Vittoria Square and Villa Comunale
Piazza della Vittoria commemorates the Battle of Lepanto (1571) and is one of the most important square of the District of Chiaja. It leads inland to the fashionable shopping area of Piazza dei Martiri, Via Chiaia, and Via dei Mille. Piazza Vittoria was part of the restoration plan that took place shortly after the cholera of 1884 and made place for new roads and buildings for the middle and upper class. It hosts the main entrance to the Villa Comunale.
The Villa Comunale is one of the few public gardens of Naples and the only one in the centre of the city. It covers an area of 110,000 square meters and its extension goes from Piazza della Repubblica to Piazza Vittoria. Its construction dates back to 1780, at the behest of King Ferdinand IV of Bourbon, who wanted for himself and for the Neapolitan nobility a promenade and a recreation area. Named Royal Villa, it houses from 1872 the Zoological Station and the Aquarium (the oldest in Europe.

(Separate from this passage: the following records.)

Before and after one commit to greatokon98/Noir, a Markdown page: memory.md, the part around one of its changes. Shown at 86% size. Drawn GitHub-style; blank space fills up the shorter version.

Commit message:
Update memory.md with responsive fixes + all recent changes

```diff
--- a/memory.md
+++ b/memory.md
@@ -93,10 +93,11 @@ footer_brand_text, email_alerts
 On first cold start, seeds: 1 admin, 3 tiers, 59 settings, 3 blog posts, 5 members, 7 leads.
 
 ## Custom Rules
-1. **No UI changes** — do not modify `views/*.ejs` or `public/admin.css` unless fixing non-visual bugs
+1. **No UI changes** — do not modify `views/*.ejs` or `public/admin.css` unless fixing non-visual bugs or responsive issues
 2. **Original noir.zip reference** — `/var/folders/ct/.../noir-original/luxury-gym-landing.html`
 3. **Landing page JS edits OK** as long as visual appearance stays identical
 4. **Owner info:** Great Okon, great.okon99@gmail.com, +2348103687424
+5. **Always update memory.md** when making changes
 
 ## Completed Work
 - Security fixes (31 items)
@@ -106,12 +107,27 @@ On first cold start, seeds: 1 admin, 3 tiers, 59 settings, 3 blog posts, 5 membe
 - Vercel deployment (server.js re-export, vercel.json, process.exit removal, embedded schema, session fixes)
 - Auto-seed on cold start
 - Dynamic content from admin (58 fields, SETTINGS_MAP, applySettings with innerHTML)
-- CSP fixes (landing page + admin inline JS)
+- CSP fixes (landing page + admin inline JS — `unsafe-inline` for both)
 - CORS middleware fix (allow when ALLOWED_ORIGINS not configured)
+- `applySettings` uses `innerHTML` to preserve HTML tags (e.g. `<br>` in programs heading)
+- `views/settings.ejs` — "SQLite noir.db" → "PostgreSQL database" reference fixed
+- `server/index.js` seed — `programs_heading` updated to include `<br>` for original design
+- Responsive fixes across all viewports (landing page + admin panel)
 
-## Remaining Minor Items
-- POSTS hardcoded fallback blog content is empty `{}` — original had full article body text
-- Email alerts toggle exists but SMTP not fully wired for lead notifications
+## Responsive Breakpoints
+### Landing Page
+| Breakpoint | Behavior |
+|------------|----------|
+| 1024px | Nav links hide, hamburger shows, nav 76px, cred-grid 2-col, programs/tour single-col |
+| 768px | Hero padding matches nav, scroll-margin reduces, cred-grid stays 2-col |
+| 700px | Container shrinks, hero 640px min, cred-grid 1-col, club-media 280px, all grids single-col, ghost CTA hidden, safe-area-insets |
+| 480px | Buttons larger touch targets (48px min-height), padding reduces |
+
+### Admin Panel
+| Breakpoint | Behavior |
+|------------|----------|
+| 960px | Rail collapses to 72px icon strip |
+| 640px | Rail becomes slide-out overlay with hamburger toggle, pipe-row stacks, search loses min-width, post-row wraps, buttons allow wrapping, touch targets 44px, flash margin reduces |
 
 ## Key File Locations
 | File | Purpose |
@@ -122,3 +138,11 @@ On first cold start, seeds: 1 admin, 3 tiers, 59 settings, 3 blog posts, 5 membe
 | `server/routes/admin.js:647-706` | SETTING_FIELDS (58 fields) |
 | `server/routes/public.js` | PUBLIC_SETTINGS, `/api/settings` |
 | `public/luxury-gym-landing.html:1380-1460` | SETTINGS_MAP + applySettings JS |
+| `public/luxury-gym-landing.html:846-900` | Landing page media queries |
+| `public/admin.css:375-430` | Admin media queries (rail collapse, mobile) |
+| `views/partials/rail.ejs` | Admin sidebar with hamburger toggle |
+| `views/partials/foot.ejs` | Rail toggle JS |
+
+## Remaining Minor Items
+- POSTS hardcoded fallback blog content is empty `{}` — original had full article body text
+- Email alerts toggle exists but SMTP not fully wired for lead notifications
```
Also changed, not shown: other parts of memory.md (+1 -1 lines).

Very close to Piazza Vittoria, Martyr’s Square, another of the highlights of Naples, gets its name from the monument placed at the centre erected to commemorate those who perished during the anti-Bourbon uprisings of 1799, 1820, 1848 and War of unification of 1860 (symbolized by the four lions at the base of the column). The square occupies a place once belonging to the extensive gardens and orchards of the 11th century Abbey of Santa Maria a Cappella, demolished under Joachim Murat in 1812. Martyrs’ square is nowadays a lively area with several stores, historical buildings, elegant shops and cafè. Nearby you can find Via dei Mille with its luxury Italian brands stores.
Chiaja Street and Spanish Quarters
Chiaja Street connects two of the most important shopping areas of the city, Marty’s square and Toledo Street. Lined with shops and restaurants, it underwent initial development in the late 16th and early 17th centuries when the city expanded under the Spanish rulers. Chiaja Streets flanks the well-known Quartieri Spagnoli (Spanish Quarters) that encompass c. 800,000 square metres and consist of a grid of narrow streets and alleys. .Created in the 16th century to house Spanish garrisons, it’s a very folkloristic area that house several artisan shops and wonderful churches.